Monday, May 11, 2009



By The Editor
May 11, 2009

Has he allowed the ANC Youth League to influence his removal of Pandor?

EDITORIAL: PRESIDENT Jacob Zuma has taken the oath, made his inauguration speech and announced his Cabinet in a weekend of huge political change.

He has started his presidency on a bright note, staying away from rancour and vengeance in favour of reconciliation and harmony.

He has made a point of underscoring the Nelson Mandela legacy of nation building, positive political energy and racial harmony.

This was underscored by Nelson Mandela’s appearance at his inauguration, a considerable effort from the 90-year-old statesman.

Zuma’s Cabinet choices give us an idea of how he intends to tackle the five priorities he has identified: education, health, land reform, fighting crime and creating jobs.

Zuma intends to drive implementation with a powerful new planning commission, headed by Trevor Manuel.

But are his line ministers the best choices? Heading the new Basic Education ministry is Angie Motshekga. Could it be that Zuma has allowed the ANC Youth League to influence the removal of the highly competent Naledi Pandor from this position after their recent political falling out?

Then there is the unknown quantity Aaron Motsoaledi, who has been given the health portfolio.

The movement of Barbara Hogan to Trade and Industry is puzzling given the big impact she has had on changing perceptions of health policy in her brief tenure under Kgalema Motlanthe.

The appointment of Rob Davies to Trade and Industry does not signal that industrial development is being kicked into top gear.

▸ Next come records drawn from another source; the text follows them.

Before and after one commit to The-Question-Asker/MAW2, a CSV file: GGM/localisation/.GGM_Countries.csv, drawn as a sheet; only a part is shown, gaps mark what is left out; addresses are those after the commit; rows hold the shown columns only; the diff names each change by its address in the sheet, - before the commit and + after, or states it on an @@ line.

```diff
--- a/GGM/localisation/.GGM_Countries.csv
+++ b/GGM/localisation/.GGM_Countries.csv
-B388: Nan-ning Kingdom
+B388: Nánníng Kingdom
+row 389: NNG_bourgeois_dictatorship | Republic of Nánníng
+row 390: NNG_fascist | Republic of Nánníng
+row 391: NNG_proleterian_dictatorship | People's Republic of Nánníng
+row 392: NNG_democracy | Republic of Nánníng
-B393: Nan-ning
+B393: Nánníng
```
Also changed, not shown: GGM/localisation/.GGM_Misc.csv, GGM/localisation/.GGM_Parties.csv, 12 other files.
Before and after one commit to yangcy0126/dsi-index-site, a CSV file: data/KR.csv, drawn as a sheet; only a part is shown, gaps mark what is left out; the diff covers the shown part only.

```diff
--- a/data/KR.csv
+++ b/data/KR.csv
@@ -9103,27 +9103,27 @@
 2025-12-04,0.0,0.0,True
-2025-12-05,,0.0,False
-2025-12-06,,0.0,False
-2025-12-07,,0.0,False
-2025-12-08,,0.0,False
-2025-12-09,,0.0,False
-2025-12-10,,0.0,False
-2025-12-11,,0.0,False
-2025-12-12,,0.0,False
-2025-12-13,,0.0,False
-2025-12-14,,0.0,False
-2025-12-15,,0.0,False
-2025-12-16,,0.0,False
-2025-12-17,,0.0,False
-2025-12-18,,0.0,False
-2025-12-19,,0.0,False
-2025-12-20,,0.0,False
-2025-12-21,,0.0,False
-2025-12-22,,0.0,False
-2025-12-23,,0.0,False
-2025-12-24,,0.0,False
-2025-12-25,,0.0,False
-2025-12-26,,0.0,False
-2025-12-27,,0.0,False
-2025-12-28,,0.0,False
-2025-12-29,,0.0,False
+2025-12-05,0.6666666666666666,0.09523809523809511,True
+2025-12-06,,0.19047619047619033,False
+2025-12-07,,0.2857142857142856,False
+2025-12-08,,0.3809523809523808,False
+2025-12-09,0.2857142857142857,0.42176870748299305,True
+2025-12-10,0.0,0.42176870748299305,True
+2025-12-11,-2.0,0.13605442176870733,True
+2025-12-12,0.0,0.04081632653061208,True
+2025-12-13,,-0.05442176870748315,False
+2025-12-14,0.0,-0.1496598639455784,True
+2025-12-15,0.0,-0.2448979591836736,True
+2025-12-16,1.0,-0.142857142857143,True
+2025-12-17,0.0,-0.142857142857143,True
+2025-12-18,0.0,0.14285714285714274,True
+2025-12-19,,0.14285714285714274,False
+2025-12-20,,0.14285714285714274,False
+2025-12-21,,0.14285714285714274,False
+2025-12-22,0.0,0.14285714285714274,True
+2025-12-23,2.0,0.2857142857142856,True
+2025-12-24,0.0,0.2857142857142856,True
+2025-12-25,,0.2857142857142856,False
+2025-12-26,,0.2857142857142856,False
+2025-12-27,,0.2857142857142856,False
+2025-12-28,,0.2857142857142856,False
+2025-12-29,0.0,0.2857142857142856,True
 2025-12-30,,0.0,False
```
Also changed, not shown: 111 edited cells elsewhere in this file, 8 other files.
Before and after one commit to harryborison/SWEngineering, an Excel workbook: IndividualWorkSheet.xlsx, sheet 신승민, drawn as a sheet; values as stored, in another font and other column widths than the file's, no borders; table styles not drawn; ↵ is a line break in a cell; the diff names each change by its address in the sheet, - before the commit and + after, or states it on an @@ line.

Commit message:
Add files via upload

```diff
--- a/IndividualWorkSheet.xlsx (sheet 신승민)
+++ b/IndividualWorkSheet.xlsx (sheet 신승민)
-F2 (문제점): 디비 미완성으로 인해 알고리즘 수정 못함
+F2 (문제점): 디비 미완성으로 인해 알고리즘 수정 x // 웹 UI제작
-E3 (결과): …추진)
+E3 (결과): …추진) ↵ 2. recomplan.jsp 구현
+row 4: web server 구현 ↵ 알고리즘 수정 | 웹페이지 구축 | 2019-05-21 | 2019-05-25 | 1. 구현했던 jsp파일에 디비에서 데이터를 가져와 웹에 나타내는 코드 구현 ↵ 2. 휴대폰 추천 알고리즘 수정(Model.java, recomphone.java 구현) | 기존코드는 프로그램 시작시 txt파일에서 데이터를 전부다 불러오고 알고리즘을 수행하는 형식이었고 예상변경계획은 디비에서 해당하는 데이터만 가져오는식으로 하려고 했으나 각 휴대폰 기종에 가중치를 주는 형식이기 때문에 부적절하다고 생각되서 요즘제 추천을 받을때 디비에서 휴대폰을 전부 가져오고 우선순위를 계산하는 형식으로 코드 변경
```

What is puzzling is why Zuma did not put his heaviest political muscle in Tokyo Sexwale, Lindiwe Sisulu and Pandor to work on his key priorities.